Silk Ties: The Links Between Ancient Rome & China
China and Rome were the two great economic superpowers of the Ancient World. Yet their empires were separated by thousands of miles of inhospitable terrain, dramatically reducing the opportunities for direct communication. Raoul McLaughlin investigates.
The empires of Han China (206 BC–AD 220) and Rome together ruled over half the world’s ancient population. Their empires had sophisticated governments, commanded formidable armies and controlled vast territories. Each had the force to dominate smaller states on its frontiers and become a superpower of the ancient world. As the civilizations of Rome and China possessed unique resources and developed distinctive expertise, successful communication between the two empires would have dramatically changed the direction of world history.

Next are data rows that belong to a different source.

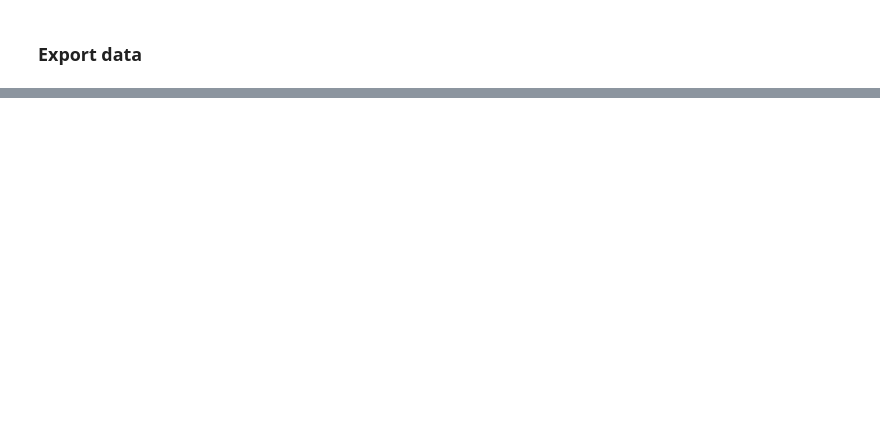
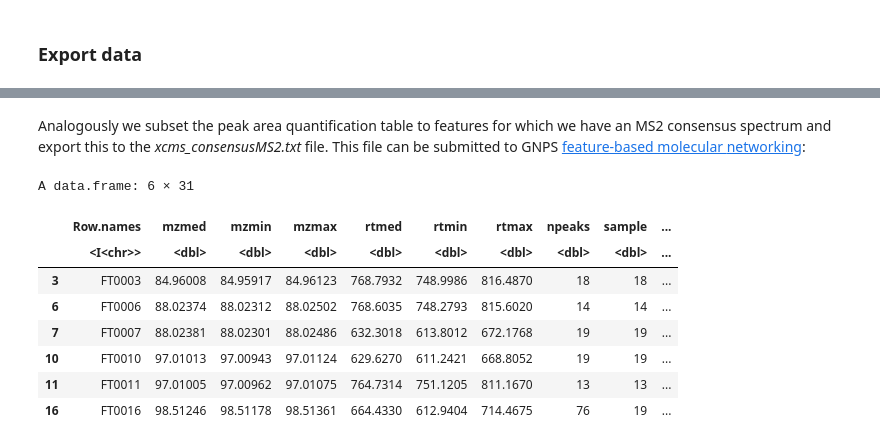
Before and after one commit to DorresteinLaboratory/XCMS3_FeatureBasedMN, a Jupyter notebook: XCMS3_Preprocessing.ipynb, the cells around one changed output, grey strips where cells are left out. Cells and saved outputs as stored; diff of their text form; code cells hidden in the pictures; blank space fills up the shorter version.

Commit message:
added consensus MS2

```diff
--- a/XCMS3_Preprocessing.ipynb
+++ b/XCMS3_Preprocessing.ipynb
@@ -229,0 +294,2 @@ write.table(filteredDataTable, "xcms_onlyMS2.txt", sep = "\t", quote = FALSE, ro
+# %%
+filteredMs2Spectra_consensus <- combineSpectra(filteredMs2Spectra, fcol = "feature_id", method = consensusSpectrum,mzd = 0, minProp = 0.8, ppm = 10)
@@ -229,0 +316,20 @@ write.table(filteredDataTable, "xcms_onlyMS2.txt", sep = "\t", quote = FALSE, ro
+# %% [markdown]
+Analogously we subset the peak area quantification table to features for which we
+have an MS2 consensus spectrum and export this to the *xcms_consensusMS2.txt* file. This
+file can be submitted to GNPS [feature-based molecular
+networking](https://ccms-ucsd.github.io/GNPSDocumentation/featurebasedmolecularnetworking/):
+# %%
+## filter data table to contain only peaks with MSMS DF[ , !(names(DF) %in% drops)]
+consensusDataTable <- dataTable[which(dataTable$Row.names %in% filteredMs2Spectra_consensus@elementMetadata$feature_id),]
+# %%
+head(consensusDataTable)
+# %% [output]
+A data.frame: 6 × 31
+|  | Row.names | mzmed | mzmin | mzmax | rtmed | rtmin | rtmax | npeaks | sample | ... |
+|  | <I<chr>> | <dbl> | <dbl> | <dbl> | <dbl> | <dbl> | <dbl> | <dbl> | <dbl> | ... |
+| 3 | FT0003 | 84.96008 | 84.95917 | 84.96123 | 768.7932 | 748.9986 | 816.4870 | 18 | 18 | ... |
+| 6 | FT0006 | 88.02374 | 88.02312 | 88.02502 | 768.6035 | 748.2793 | 815.6020 | 14 | 14 | ... |
+| 7 | FT0007 | 88.02381 | 88.02301 | 88.02486 | 632.3018 | 613.8012 | 672.1768 | 19 | 19 | ... |
+| 10 | FT0010 | 97.01013 | 97.00943 | 97.01124 | 629.6270 | 611.2421 | 668.8052 | 19 | 19 | ... |
+| 11 | FT0011 | 97.01005 | 97.00962 | 97.01075 | 764.7314 | 751.1205 | 811.1670 | 13 | 13 | ... |
+| 16 | FT0016 | 98.51246 | 98.51178 | 98.51361 | 664.4330 | 612.9404 | 714.4675 | 76 | 19 | ... |
```
Also changed, not shown: parts of 50 cells of this notebook.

Yet vast distances, inhospitable landscapes and the Parthian empire separated them and many smaller kingdoms discouraged contact for political and mercantile reasons. It was therefore ‘foreign’ peoples who trafficked exotic goods between the two, conducting these trade exchanges across long and arduous routes over the great expanse of inner Asia. Goods travelled between Rome and China from the late first century BC, but the empires remained only vaguely aware of each other’s existence.